Historically Black colleges and universities have been, since their inception, training grounds for barrier breakers in all fields. Despite producing the top talent in this country, HBCUs still remain underfunded and underappreciated in conversations surrounding education.
In 1837, Cheyney University became the nation's first HBCU. Today, there are 107 HBCUs in the United States. These institutions of higher learning are responsible for 20% of Black graduates, and produce 80% of Black judges and 50% of Black doctors and lawyers. Notable alumni include Rev. Jesse Jackson, Dr. Martin Luther King Jr., Toni Morrison and Oprah Winfrey. Historically Black colleges and universities are at the pinnacle of Black excellence, yet they do not receive the same recognition and support as predominantly white institutions.
Financially HBCUs are often left underfunded. HBCUs endowments are about 70% lower than PWIs. 15 Black institutions have closed since 1997. In recent years we have seen Black institutions such as Morris Brown College and Bennett College lose their accreditation due in part to finances. These financial struggles are frustrating because of the influence that these schools have on the Black community in creating Black professionals.
With so many HBCUs on the brink of financial ruin, the recent gifts of philanthropist Mackenzie Scott is a much-needed effort to support Black colleges and University. Scott donated a total of $4.2 billion in 2020, with HBCUs like Howard University, Tougaloo College, Dillard University and Norfolk State University being some of many HBCUs on the list. These resources are much needed to fund research centers, programs and scholarships for students to continue to advance their studies.
We also see HBCUs left out of conversations when discussing top universities in the country. Oftentimes, an education from an HBCU is viewed as inferior to an education from a predominately white Institution. This narrative must shift because Black schools are leading in delivering Black talent. EICOP’s HBCU in LA works to recruit students of color from historically Black institutions to diversify the workforce in the entertainment industry. This push from programs like this is what is needed to reaffirm the potential of students who graduate from historical Black institutions of higher learning.
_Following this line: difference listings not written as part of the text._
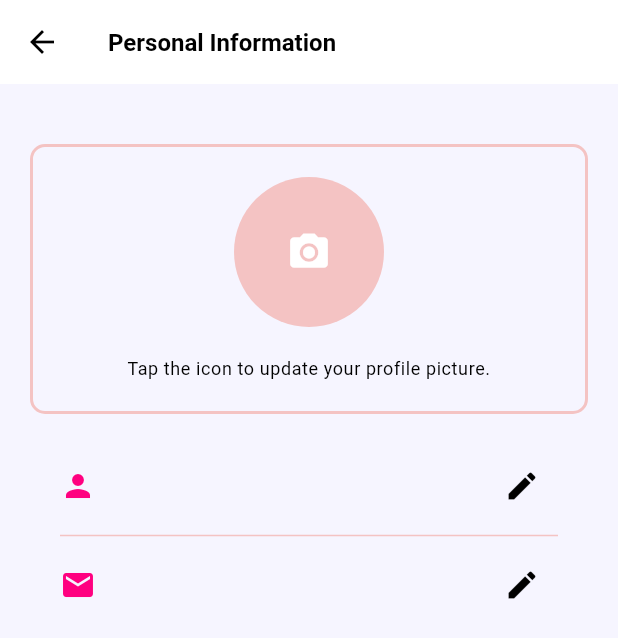
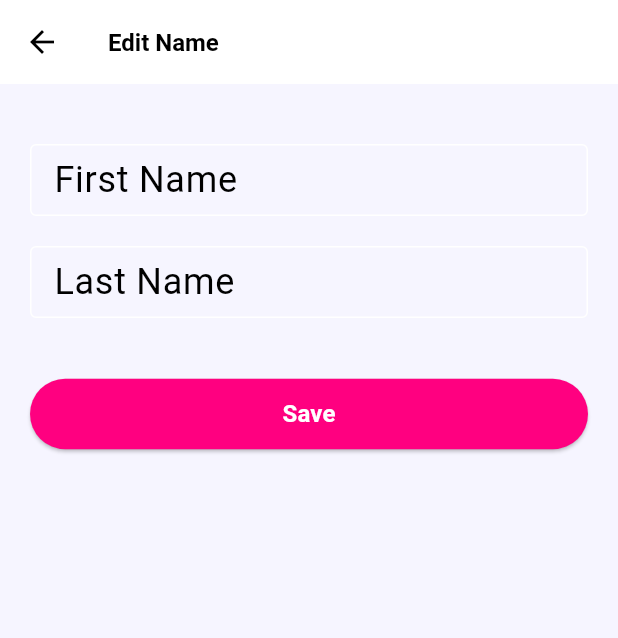
Before and after one commit to adala-wanyande/soko-v2, a Flutter app: the EditProfileScreen screen opened directly with empty values, after a tap on the "edit" icon, on a phone screen of 412 x 824 dp. Shown: the top 638 px of the screen. Run offline on Flutter 3.47's test engine with Material 3 defaults, Android fonts, the phone set to English and light mode, and no system bars; our stand-ins replace firebase_auth, firebase_core, google_fonts, google_sign_in; accounts and stored records are empty; Roboto replaces fonts that are missing (Besley).

Commit message:
feat: add edit name and email pages

```diff
--- /dev/null
+++ b/lib/screens/profile/edit_name.dart
@@ -0,0 +1,98 @@
+import 'package:flutter/material.dart';
+import 'package:soko_v2/widgets/primary_filled_button.dart';
+
+class EditNameScreen extends StatefulWidget {
+  final String fullName;
+
+  const EditNameScreen({
+    super.key,
+    required this.fullName,
+  });
+
+  @override
+  createState() => _EditNameScreenState();
+}
+
+class _EditNameScreenState extends State<EditNameScreen> {
+  final _formKey = GlobalKey<FormState>();
+  late TextEditingController _firstNameController;
+  late TextEditingController _lastNameController;
+
+  @override
+  void initState() {
+    super.initState();
+    List<String> names = widget.fullName.split(' ');
+    String firstName = names.isNotEmpty ? names.first : '';
+    String lastName = names.length > 1 ? names.sublist(1).join(' ') : '';
+    _firstNameController = TextEditingController(text: firstName);
+    _lastNameController = TextEditingController(text: lastName);
+  }
+
+  @override
+  void dispose() {
+    _firstNameController.dispose();
+    _lastNameController.dispose();
+    super.dispose();
+  }
+
+  @override
+  Widget build(BuildContext context) {
+    return Scaffold(
+      appBar: AppBar(
+        title: const Text('Edit Name'),
+      ),
+      body: Form(
+        key: _formKey,
+        child: ListView(
+          padding: const EdgeInsets.all(20),
+          children: [
+            const SizedBox(height: 20),
+            TextFormField(
+              controller: _firstNameController,
+              style: Theme.of(context).textTheme.bodySmall,
+              decoration: const InputDecoration(
+                labelText: 'First Name',
+                border: OutlineInputBorder(),
+              ),
+              validator: (value) {
+                if (value == null || value.isEmpty) {
+                  return 'Please enter your first name';
+                }
+                return null;
+              },
+            ),
+            const SizedBox(height: 20),
+            TextFormField(
+              controller: _lastNameController,
+              style: Theme.of(context).textTheme.bodySmall,
+              decoration: const InputDecoration(
+                labelText: 'Last Name',
+                border: OutlineInputBorder(),
+              ),
+              validator: (value) {
+                if (value == null || value.isEmpty) {
+                  return 'Please enter your last name';
+                }
+                return null;
+              },
+            ),
+            const SizedBox(height: 40),
+            PrimaryFilledButton(
+              text: 'Save',
+              onPressed: () {
+                if (_formKey.currentState!.validate()) {
+                  // This is where you might save the names or pass them back to a previous page
+                  Navigator.pop(
+                      context,
+                      _firstNameController.text +
+                          ' ' +
+                          _lastNameController.text);
+                }
+              },
+            ),
+          ],
+        ),
+      ),
+    );
+  }
+}
--- a/lib/screens/profile/edit_profile.dart
+++ b/lib/screens/profile/edit_profile.dart
@@ -1,4 +1,6 @@
 import 'package:flutter/material.dart';
+import 'package:soko_v2/screens/profile/edit_email.dart';
+import 'package:soko_v2/screens/profile/edit_name.dart';
 
 class EditProfileScreen extends StatelessWidget {
   final String name;
@@ -63,7 +65,11 @@ class EditProfileScreen extends StatelessWidget {
               trailing: IconButton(
                 icon: const Icon(Icons.edit),
                 onPressed: () {
-                  // Add logic for editing name
+                  Navigator.push(
+                      context,
+                      MaterialPageRoute(
+                        builder: (context) => EditNameScreen(fullName: name),
+                      ));
                 },
               ),
             ),
@@ -85,7 +91,11 @@ class EditProfileScreen extends StatelessWidget {
               trailing: IconButton(
                 icon: const Icon(Icons.edit),
                 onPressed: () {
-                  // Add logic for editing email
+                  Navigator.push(
+                      context,
+                      MaterialPageRoute(
+                        builder: (context) => EditEmailScreen(email: email),
+                      ));
                 },
               ),
             ),
--- /dev/null
+++ b/lib/widgets/primary_filled_button.dart
@@ -0,0 +1,37 @@
+import 'package:flutter/material.dart';
+
+class PrimaryFilledButton extends StatelessWidget {
+  final String text;
+  final VoidCallback onPressed;
+
+  const PrimaryFilledButton({
+    super.key,
+    required this.text,
+    required this.onPressed,
+  });
+
+  @override
+  Widget build(BuildContext context) {
+    return ElevatedButton(
+      onPressed: onPressed,
+      style: ElevatedButton.styleFrom(
+        backgroundColor: Theme.of(context).colorScheme.primary,
+        shape: const StadiumBorder(),
+        padding: const EdgeInsets.symmetric(horizontal: 32, vertical: 12),
+        foregroundColor: Colors.white, // Ensure foreground colors are white
+      ),
+      child: Row(
+        mainAxisSize: MainAxisSize.min, // Keep the content compact
+        children: [
+          Text(
+            text,
+            style: const TextStyle(
+              color: Colors.white,
+              fontSize: 16.0,
+            ),
+          ),
+        ],
+      ),
+    );
+  }
+}
```
Also changed, not shown: lib/screens/profile/edit_email.dart (added, +74 -0 lines).
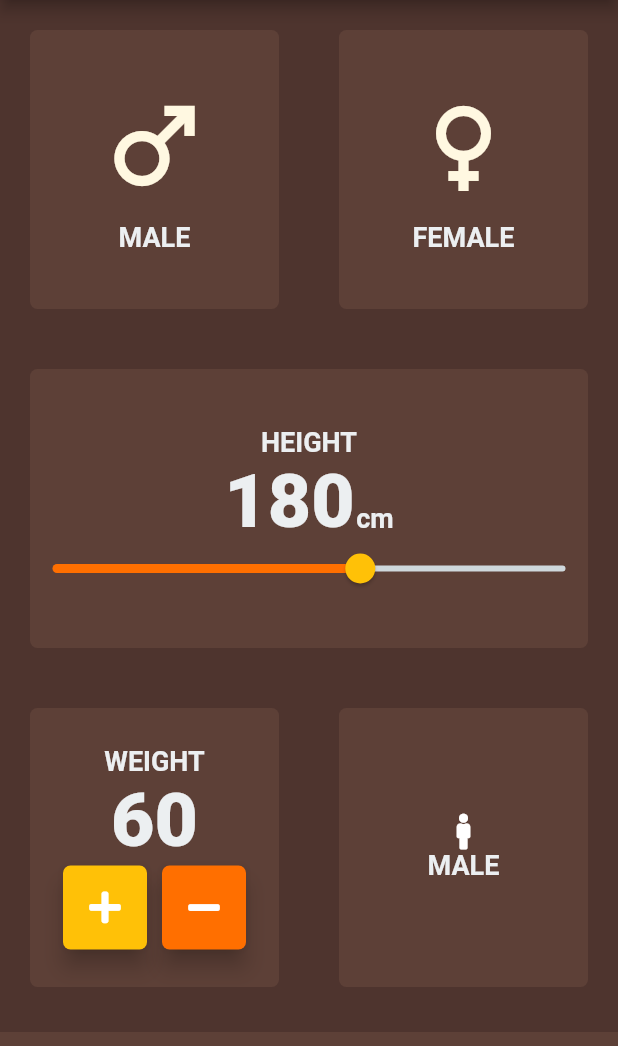
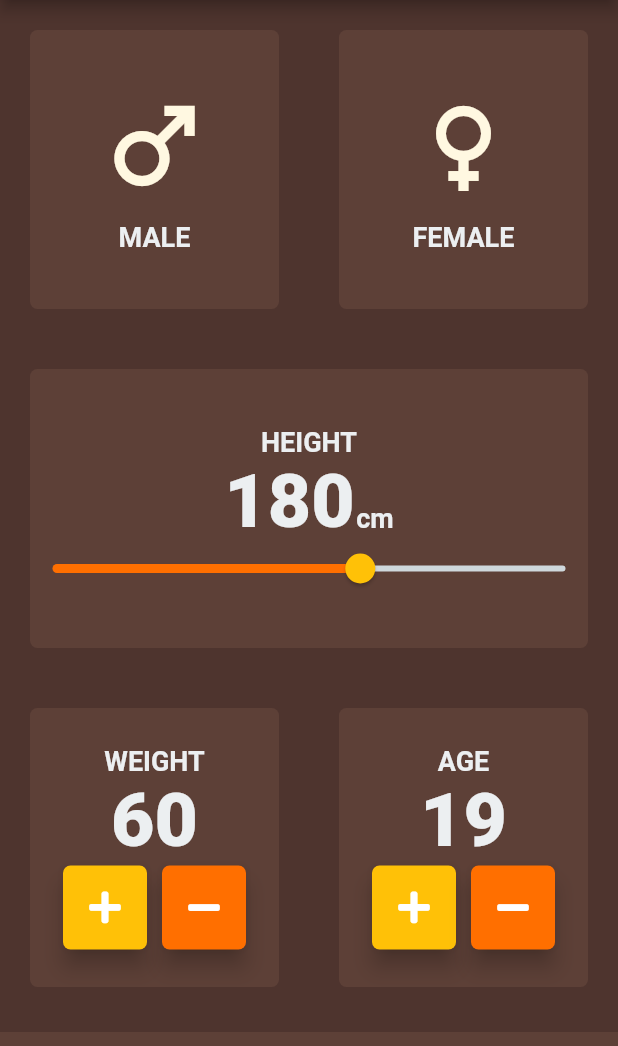
Before and after one commit to cyruskigo30/bmi_calculator, a Flutter app: the screen it shows after launch, on a phone screen of 412 x 824 dp, the part 84-1130 px from its top. Run offline on Flutter 3.47's test engine with Material 2 defaults, Android fonts, the phone set to English and light mode, and no system bars; our stand-ins replace font_awesome_flutter, line_icons.

Commit message:
Add the age widget and active buttons

```diff
--- a/lib/input_page.dart
+++ b/lib/input_page.dart
@@ -14,6 +14,7 @@ enum GenderType {
 GenderType selectedGender = GenderType.idle;
 int height = 180;
 int weight = 60;
+int age = 19;
 
 class InputPage extends StatefulWidget {
   const InputPage({Key? key}) : super(key: key);
@@ -80,7 +81,6 @@ class _InputPageState extends State<InputPage> {
           ),
           Expanded(
             child: ReusableCard(
-              onPress: () {},
               colors: kCardColor,
               cardChild: Column(
                 mainAxisAlignment: MainAxisAlignment.center,
@@ -155,7 +155,7 @@ class _InputPageState extends State<InputPage> {
                         Row(
                           mainAxisAlignment: MainAxisAlignment.center,
                           children: [
-                            RoundIconButton(
+                            CustomRoundIconButton(
                               buttonIcon: FontAwesomeIcons.plus,
                               customButtonColor: Colors.amber,
                               onButtonPressed: () {
@@ -165,7 +165,7 @@ class _InputPageState extends State<InputPage> {
                               },
                             ),
                             const SizedBox(width: 10),
-                            RoundIconButton(
+                            CustomRoundIconButton(
                               buttonIcon: FontAwesomeIcons.minus,
                               customButtonColor: Colors.amber.shade900,
                               onButtonPressed: () {
@@ -182,16 +182,42 @@ class _InputPageState extends State<InputPage> {
                 ),
                 Expanded(
                   child: ReusableCard(
-                    onPress: () {},
                     colors: kCardColor,
                     cardChild: Column(
                       mainAxisAlignment: MainAxisAlignment.center,
                       children: [
-                        const Icon(FontAwesomeIcons.male),
                         Text(
-                          "MALE",
+                          "AGE",
                           style: kLabelTextStyle,
                         ),
+                        Text(
+                          age.toString(),
+                          style: kNumberStyling,
+                        ),
+                        Row(
+                          mainAxisAlignment: MainAxisAlignment.center,
+                          children: [
+                            CustomRoundIconButton(
+                              buttonIcon: FontAwesomeIcons.plus,
+                              customButtonColor: Colors.amber,
+                              onButtonPressed: () {
+                                setState(() {
+                                  age++;
+                                });
+                              },
+                            ),
+                            const SizedBox(width: 10),
+                            CustomRoundIconButton(
+                              buttonIcon: FontAwesomeIcons.minus,
+                              customButtonColor: Colors.amber.shade900,
+                              onButtonPressed: () {
+                                setState(() {
+                                  age--;
+                                });
+                              },
+                            ),
+                          ],
+                        )
                       ],
                     ),
                   ),
@@ -211,8 +237,8 @@ class _InputPageState extends State<InputPage> {
   }
 }
 
-class RoundIconButton extends StatelessWidget {
-  const RoundIconButton({
+class CustomRoundIconButton extends StatelessWidget {
+  const CustomRoundIconButton({
     Key? key,
     required this.buttonIcon,
     required this.onButtonPressed,
--- a/lib/reusable_card_widget.dart
+++ b/lib/reusable_card_widget.dart
@@ -2,12 +2,15 @@ import 'package:flutter/material.dart';
 
 class ReusableCard extends StatelessWidget {
   // create a constructor
- ReusableCard(
-      {required this.colors, required this.cardChild, required this.onPress});
+  ReusableCard({
+    required this.colors,
+    required this.cardChild,
+    this.onPress,
+  });
   // class property color
   final Color colors;
   final Widget cardChild;
-  final  onPress;
+  final onPress;
   @override
   Widget build(BuildContext context) {
     return GestureDetector(
@@ -22,5 +25,4 @@ class ReusableCard extends StatelessWidget {
       ),
     );
   }
-
 }
```
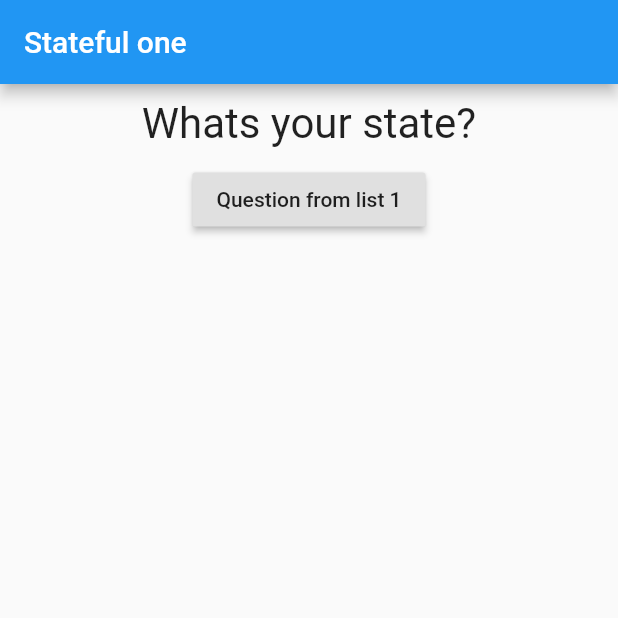
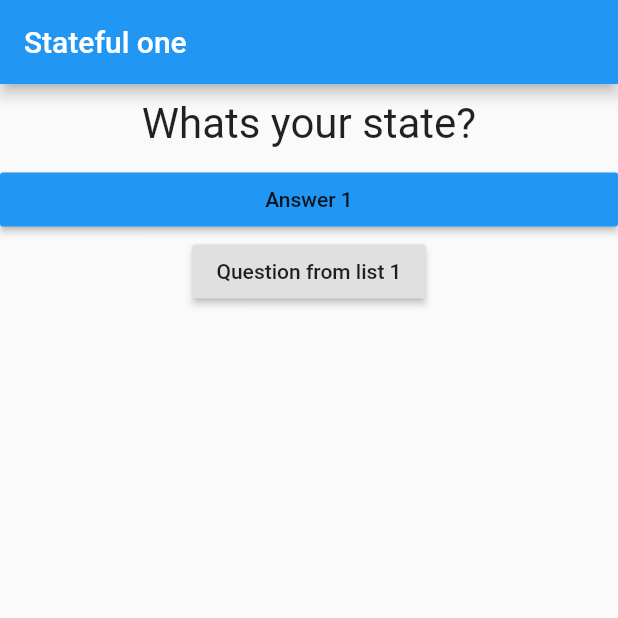
Before and after one commit to hiwenny/flutter_complete_guide, a Flutter app: the screen it shows after launch, on a phone screen of 412 x 824 dp, the top half of it. Run offline on Flutter 3.47's test engine with Material 2 defaults, Android fonts, the phone set to English and light mode, and no system bars.

Commit message:
Passing callbacks

```diff
--- /dev/null
+++ b/lib/answer.dart
@@ -0,0 +1,21 @@
+import 'package:flutter/material.dart';
+
+class Answer extends StatelessWidget {
+  final Function selectHandler;
+
+  Answer(this.selectHandler); // constructor.
+
+  @override
+  Widget build(BuildContext context) {
+    return Container(
+      width: double.infinity,
+      child: RaisedButton(
+        color: Colors.blue, // static property of class Colors. Kinda like an enum.
+        child: Text(
+          'Answer 1',
+        ),
+        onPressed: selectHandler,
+      ),
+    );
+  }
+}
--- a/lib/main.dart
+++ b/lib/main.dart
@@ -1,5 +1,6 @@
 import 'package:flutter/material.dart';
 import './question.dart';
+import './answer.dart';
 
 void main() {
   // runApp(StaticBaseApp());
@@ -20,7 +21,7 @@ class BaseApp extends StatefulWidget {
 // _ is how we privatise classes/properties/etc
 class _BaseAppState extends State<BaseApp> {
   var _questionIndex = 0;
-  void answerQuestion() {
+  void _answerQuestion() {
     // IMPORTANT
     // Without this, the internal state will still change, but doesn't re-render.
     // a.k.a doesn't run build() again.
@@ -48,10 +49,11 @@ class _BaseAppState extends State<BaseApp> {
         ),
         body: Column(children: [
           Question('What\s your state?'),
+          Answer(_answerQuestion),
           RaisedButton(
             child: Text(questions[
                 _questionIndex]), // This WON'T WORK. StatelessWidget is immutable.
-            onPressed: answerQuestion,
+            onPressed: _answerQuestion,
           ),
         ]),
       ),
```
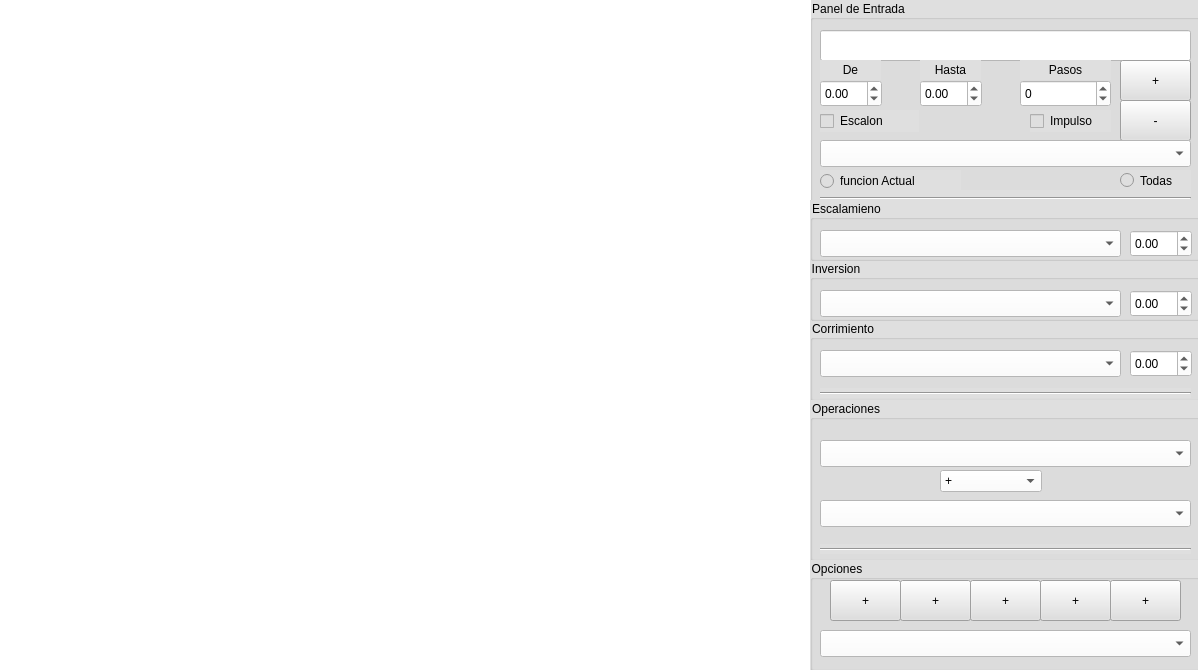
This is GraficadorSeñales.ui in Arthyom/PythonX-s as Qt 5 draws it before an edit. The edited form follows.
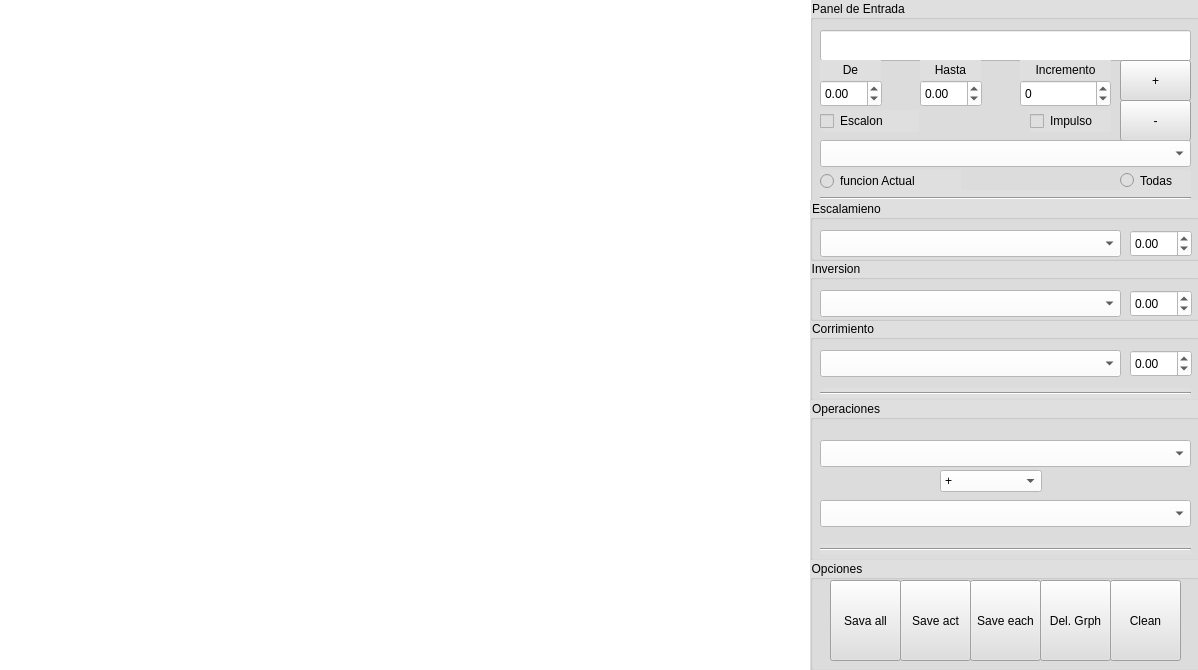
This is the edited form.

Commit message: rama para los cambios de la interfaz

Patch:
```diff
--- a/GraficadorSeñales.ui
+++ b/GraficadorSeñales.ui
@@ -111,7 +111,7 @@
       </rect>
      </property>
      <property name="text">
-      <string>Pasos</string>
+      <string>Incremento</string>
      </property>
      <property name="alignment">
       <set>Qt::AlignCenter</set>
@@ -573,31 +573,17 @@
     <property name="title">
      <string>Opciones</string>
     </property>
-    <widget class="QComboBox" name="comboBox_7">
-     <property name="geometry">
-      <rect>
-       <x>10</x>
-       <y>70</y>
-       <width>371</width>
-       <height>27</height>
-      </rect>
-     </property>
-     <property name="styleSheet">
-      <string notr="true">background-color: rgb(255, 255, 255);
-selection-background-color: rgb(231, 77, 0);</string>
-     </property>
-    </widget>
     <widget class="QPushButton" name="pushButton_3">
      <property name="geometry">
       <rect>
        <x>20</x>
        <y>20</y>
        <width>71</width>
-       <height>41</height>
+       <height>81</height>
       </rect>
      </property>
      <property name="text">
-      <string>+</string>
+      <string>Sava all</string>
      </property>
     </widget>
     <widget class="QPushButton" name="pushButton_4">
@@ -606,11 +592,11 @@
        <x>90</x>
        <y>20</y>
        <width>71</width>
-       <height>41</height>
+       <height>81</height>
       </rect>
      </property>
      <property name="text">
-      <string>+</string>
+      <string>Save act</string>
      </property>
     </widget>
     <widget class="QPushButton" name="pushButton_5">
@@ -619,11 +605,11 @@
        <x>160</x>
        <y>20</y>
        <width>71</width>
-       <height>41</height>
+       <height>81</height>
       </rect>
      </property>
      <property name="text">
-      <string>+</string>
+      <string>Save each</string>
      </property>
     </widget>
     <widget class="QPushButton" name="pushButton_6">
@@ -632,11 +618,11 @@
        <x>230</x>
        <y>20</y>
        <width>71</width>
-       <height>41</height>
+       <height>81</height>
       </rect>
      </property>
      <property name="text">
-      <string>+</string>
+      <string>Del. Grph</string>
      </property>
     </widget>
     <widget class="QPushButton" name="pushButton_7">
@@ -645,11 +631,11 @@
        <x>300</x>
        <y>20</y>
        <width>71</width>
-       <height>41</height>
+       <height>81</height>
       </rect>
      </property>
      <property name="text">
-      <string>+</string>
+      <string>Clean</string>
      </property>
     </widget>
    </widget>
```
Left out of the diff: 3 changed lines with no effect on the pictures.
This election cycle had many highlights, with an important one being, investing in HBCUs. It is hard to watch graduates of Spelman College, Florida A&M University, Morehouse College and Howard University work together to mobilize Black voters in unprecedented ways and not get excited about the talent that is sitting in our classrooms at HBCUs. Graduates of Black universities are innovators and change-makers. It is important that we pour our resources into and focus on the talent in these institutions to ensure HBCUs remain at the nexus of Black education.